I come from a touchy family. Lots of hugs and kisses for everyone. We joke that we have the longest goodbyes ever in my family. Some may be uncomfortable in these situations. I know folks who are not comfortable with this kind of greeting or way of saying goodbye. This is ok. But after recalling the story I told about holding hands in church, I really got to thinking about the power of the human touch. I remembered studies that my class talked about in college. There was this study done relating to how much babies were and weren't touched and held in the first year of life. This study was conducted by testing orphans raised in third world countries. The people that were operating the orphanages were overwhelmed and unable to do much more than meet the basic needs of these babies. To hold them and to cuddle was out of the question. These babies had to be bathed and clothed and fed. Everything was done quickly and efficiently to the best of their abilities. There was no extra time for loving and cooing and cuddling. When a fortunate baby was adopted, they often didn't know how to react to sweet and loving attention.

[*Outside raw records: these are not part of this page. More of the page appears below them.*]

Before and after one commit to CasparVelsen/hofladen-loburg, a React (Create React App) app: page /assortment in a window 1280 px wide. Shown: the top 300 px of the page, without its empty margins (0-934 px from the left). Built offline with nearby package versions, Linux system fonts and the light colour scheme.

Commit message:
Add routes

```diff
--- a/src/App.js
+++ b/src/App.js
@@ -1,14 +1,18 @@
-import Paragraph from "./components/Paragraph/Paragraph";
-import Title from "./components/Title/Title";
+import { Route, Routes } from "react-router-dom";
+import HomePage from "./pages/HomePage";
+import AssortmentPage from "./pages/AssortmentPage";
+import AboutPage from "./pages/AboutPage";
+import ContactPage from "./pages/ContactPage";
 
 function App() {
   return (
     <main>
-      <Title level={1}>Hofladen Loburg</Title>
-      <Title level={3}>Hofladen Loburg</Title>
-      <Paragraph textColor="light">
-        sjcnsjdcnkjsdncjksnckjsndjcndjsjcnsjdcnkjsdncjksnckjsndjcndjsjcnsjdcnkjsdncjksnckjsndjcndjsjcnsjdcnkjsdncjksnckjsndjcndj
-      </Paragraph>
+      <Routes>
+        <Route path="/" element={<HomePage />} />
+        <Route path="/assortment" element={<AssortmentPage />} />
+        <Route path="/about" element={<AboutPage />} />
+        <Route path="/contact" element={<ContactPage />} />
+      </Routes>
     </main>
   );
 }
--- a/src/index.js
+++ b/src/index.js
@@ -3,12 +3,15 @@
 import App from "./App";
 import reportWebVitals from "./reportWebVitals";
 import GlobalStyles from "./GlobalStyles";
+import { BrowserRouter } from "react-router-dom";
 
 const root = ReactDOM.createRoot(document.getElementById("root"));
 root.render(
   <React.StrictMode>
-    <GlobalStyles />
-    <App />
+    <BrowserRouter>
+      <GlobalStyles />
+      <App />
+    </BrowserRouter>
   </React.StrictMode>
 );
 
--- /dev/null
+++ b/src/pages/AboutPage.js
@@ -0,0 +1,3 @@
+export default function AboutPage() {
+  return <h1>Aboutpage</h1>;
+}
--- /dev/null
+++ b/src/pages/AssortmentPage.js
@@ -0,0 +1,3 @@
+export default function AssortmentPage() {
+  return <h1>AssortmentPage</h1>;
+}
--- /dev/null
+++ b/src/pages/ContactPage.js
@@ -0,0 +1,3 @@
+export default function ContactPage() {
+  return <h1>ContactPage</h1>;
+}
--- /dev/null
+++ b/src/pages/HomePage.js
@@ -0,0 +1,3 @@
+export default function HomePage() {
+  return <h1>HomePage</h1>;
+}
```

The newly adopted baby had to be taught how to accept love and touch. This study broke my heart then and does to this day.
I think we underestimate the power of touch. The small touch of receiving change from a store clerk. Shaking hands with a friend. Holding hands in church. The reassuring touch of a nurse or doctor. Even if only for a few seconds. This is the stuff we live for. It's simple. It's free and it's yours to give. A simple touch from you could mean the world to someone else.
©2011 Ann M. De Broux